*** Opening DATA LISTING ***
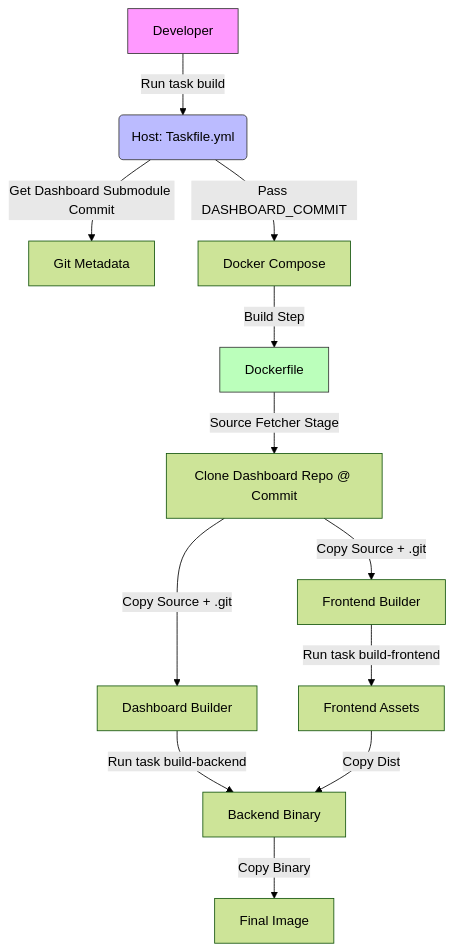
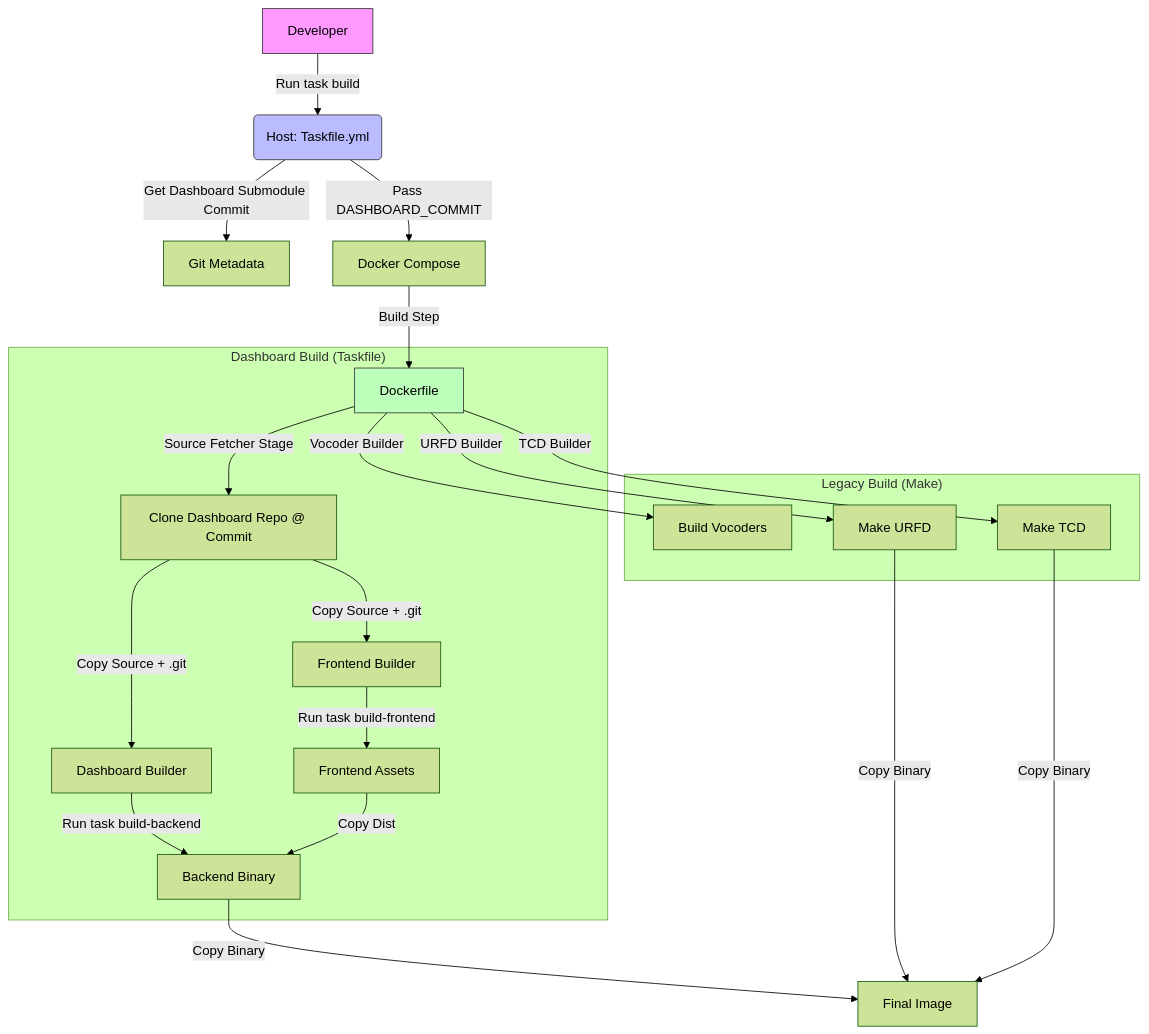
One commit to dbehnke/urfd-docker changed the diagram in README.md. Above: the diagram before and after it, drawn with Mermaid (forest theme). The commit also changed other lines of this file, not shown here.

Commit message:
docs: Clarify urfd/tcd build method and update diagram

````diff
--- a/README.md
+++ b/README.md
@@ -62,17 +62,30 @@
 ```mermaid
 graph TD
     A[Developer] -->|Run task build| B(Host: Taskfile.yml)
     B -->|Get Dashboard Submodule Commit| C[Git Metadata]
     B -->|Pass DASHBOARD_COMMIT| D[Docker Compose]
     D -->|Build Step| E[Dockerfile]
+
+    subgraph "Dashboard Build (Taskfile)"
     E -->|Source Fetcher Stage| F[Clone Dashboard Repo @ Commit]
     F -->|Copy Source + .git| G[Frontend Builder]
     F -->|Copy Source + .git| H[Dashboard Builder]
     G -->|Run task build-frontend| I[Frontend Assets]
     H -->|Run task build-backend| J[Backend Binary]
     I -->|Copy Dist| J
+    end
+
+    subgraph "Legacy Build (Make)"
+    E -->|Vocoder Builder| L[Build Vocoders]
+    E -->|URFD Builder| M[Make URFD]
+    E -->|TCD Builder| N[Make TCD]
+    end
+
     J -->|Copy Binary| K[Final Image]
+    M -->|Copy Binary| K
+    N -->|Copy Binary| K
+
     style A fill:#f9f,stroke:#333
     style B fill:#bbf,stroke:#333
     style E fill:#bfb,stroke:#333
 ```
````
*** Closing DATA LISTING ***
PROBLEM REQUIREMENTS: Copy the lines above that hold the word "Binary".

OUTPUT OF THE TASK:
     H -->|Run task build-backend| J[Backend Binary]
     J -->|Copy Binary| K[Final Image]
+    M -->|Copy Binary| K
+    N -->|Copy Binary| K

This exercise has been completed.